----- SUPPLIED DATA

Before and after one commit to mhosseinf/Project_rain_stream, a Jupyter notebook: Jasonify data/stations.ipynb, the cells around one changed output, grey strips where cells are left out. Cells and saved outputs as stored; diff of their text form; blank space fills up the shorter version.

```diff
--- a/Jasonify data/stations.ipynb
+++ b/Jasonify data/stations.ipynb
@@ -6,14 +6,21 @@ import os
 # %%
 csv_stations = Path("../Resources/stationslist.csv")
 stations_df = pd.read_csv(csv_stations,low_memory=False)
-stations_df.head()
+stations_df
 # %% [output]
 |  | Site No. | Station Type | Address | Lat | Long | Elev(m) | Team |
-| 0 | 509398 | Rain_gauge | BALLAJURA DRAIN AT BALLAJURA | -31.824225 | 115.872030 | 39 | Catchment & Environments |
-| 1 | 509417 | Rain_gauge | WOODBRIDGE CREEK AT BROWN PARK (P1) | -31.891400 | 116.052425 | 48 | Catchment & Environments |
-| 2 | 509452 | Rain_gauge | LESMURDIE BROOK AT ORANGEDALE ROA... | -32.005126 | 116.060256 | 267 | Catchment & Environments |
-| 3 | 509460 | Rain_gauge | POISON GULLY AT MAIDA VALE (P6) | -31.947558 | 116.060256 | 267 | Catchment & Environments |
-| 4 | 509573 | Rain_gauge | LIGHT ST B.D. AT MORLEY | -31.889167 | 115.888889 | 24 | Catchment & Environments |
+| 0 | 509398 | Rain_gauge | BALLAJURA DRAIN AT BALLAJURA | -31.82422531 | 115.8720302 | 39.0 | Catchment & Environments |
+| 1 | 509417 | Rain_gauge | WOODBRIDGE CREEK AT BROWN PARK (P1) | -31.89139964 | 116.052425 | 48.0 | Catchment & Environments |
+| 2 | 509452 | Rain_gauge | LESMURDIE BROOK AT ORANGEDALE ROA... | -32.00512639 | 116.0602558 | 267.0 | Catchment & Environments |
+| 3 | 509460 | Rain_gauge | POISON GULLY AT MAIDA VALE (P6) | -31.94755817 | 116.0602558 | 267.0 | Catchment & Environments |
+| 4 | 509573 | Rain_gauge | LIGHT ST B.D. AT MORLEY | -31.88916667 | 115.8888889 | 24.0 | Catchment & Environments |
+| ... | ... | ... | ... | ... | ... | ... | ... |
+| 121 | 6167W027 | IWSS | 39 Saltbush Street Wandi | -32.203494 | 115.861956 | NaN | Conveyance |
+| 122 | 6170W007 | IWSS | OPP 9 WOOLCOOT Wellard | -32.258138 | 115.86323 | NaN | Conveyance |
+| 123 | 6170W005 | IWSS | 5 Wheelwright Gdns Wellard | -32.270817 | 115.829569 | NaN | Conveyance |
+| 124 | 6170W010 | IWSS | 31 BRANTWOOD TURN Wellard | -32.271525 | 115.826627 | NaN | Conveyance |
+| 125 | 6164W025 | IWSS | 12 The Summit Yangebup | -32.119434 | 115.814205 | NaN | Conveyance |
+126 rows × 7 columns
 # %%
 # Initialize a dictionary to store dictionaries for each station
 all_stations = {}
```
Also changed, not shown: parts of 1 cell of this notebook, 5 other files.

----------

## WORK TO BE COMPLETED
Provide a faithful, complete copy of the entries above.

## WRITTEN ANSWER
Before and after one commit to mhosseinf/Project_rain_stream, a Jupyter notebook: Jasonify data/stations.ipynb, the cells around one changed output, grey strips where cells are left out. Cells and saved outputs as stored; diff of their text form; blank space fills up the shorter version.

```diff
--- a/Jasonify data/stations.ipynb
+++ b/Jasonify data/stations.ipynb
@@ -6,14 +6,21 @@ import os
 # %%
 csv_stations = Path("../Resources/stationslist.csv")
 stations_df = pd.read_csv(csv_stations,low_memory=False)
-stations_df.head()
+stations_df
 # %% [output]
 |  | Site No. | Station Type | Address | Lat | Long | Elev(m) | Team |
-| 0 | 509398 | Rain_gauge | BALLAJURA DRAIN AT BALLAJURA | -31.824225 | 115.872030 | 39 | Catchment & Environments |
-| 1 | 509417 | Rain_gauge | WOODBRIDGE CREEK AT BROWN PARK (P1) | -31.891400 | 116.052425 | 48 | Catchment & Environments |
-| 2 | 509452 | Rain_gauge | LESMURDIE BROOK AT ORANGEDALE ROA... | -32.005126 | 116.060256 | 267 | Catchment & Environments |
-| 3 | 509460 | Rain_gauge | POISON GULLY AT MAIDA VALE (P6) | -31.947558 | 116.060256 | 267 | Catchment & Environments |
-| 4 | 509573 | Rain_gauge | LIGHT ST B.D. AT MORLEY | -31.889167 | 115.888889 | 24 | Catchment & Environments |
+| 0 | 509398 | Rain_gauge | BALLAJURA DRAIN AT BALLAJURA | -31.82422531 | 115.8720302 | 39.0 | Catchment & Environments |
+| 1 | 509417 | Rain_gauge | WOODBRIDGE CREEK AT BROWN PARK (P1) | -31.89139964 | 116.052425 | 48.0 | Catchment & Environments |
+| 2 | 509452 | Rain_gauge | LESMURDIE BROOK AT ORANGEDALE ROA... | -32.00512639 | 116.0602558 | 267.0 | Catchment & Environments |
+| 3 | 509460 | Rain_gauge | POISON GULLY AT MAIDA VALE (P6) | -31.94755817 | 116.0602558 | 267.0 | Catchment & Environments |
+| 4 | 509573 | Rain_gauge | LIGHT ST B.D. AT MORLEY | -31.88916667 | 115.8888889 | 24.0 | Catchment & Environments |
+| ... | ... | ... | ... | ... | ... | ... | ... |
+| 121 | 6167W027 | IWSS | 39 Saltbush Street Wandi | -32.203494 | 115.861956 | NaN | Conveyance |
+| 122 | 6170W007 | IWSS | OPP 9 WOOLCOOT Wellard | -32.258138 | 115.86323 | NaN | Conveyance |
+| 123 | 6170W005 | IWSS | 5 Wheelwright Gdns Wellard | -32.270817 | 115.829569 | NaN | Conveyance |
+| 124 | 6170W010 | IWSS | 31 BRANTWOOD TURN Wellard | -32.271525 | 115.826627 | NaN | Conveyance |
+| 125 | 6164W025 | IWSS | 12 The Summit Yangebup | -32.119434 | 115.814205 | NaN | Conveyance |
+126 rows × 7 columns
 # %%
 # Initialize a dictionary to store dictionaries for each station
 all_stations = {}
```
Also changed, not shown: parts of 1 cell of this notebook, 5 other files.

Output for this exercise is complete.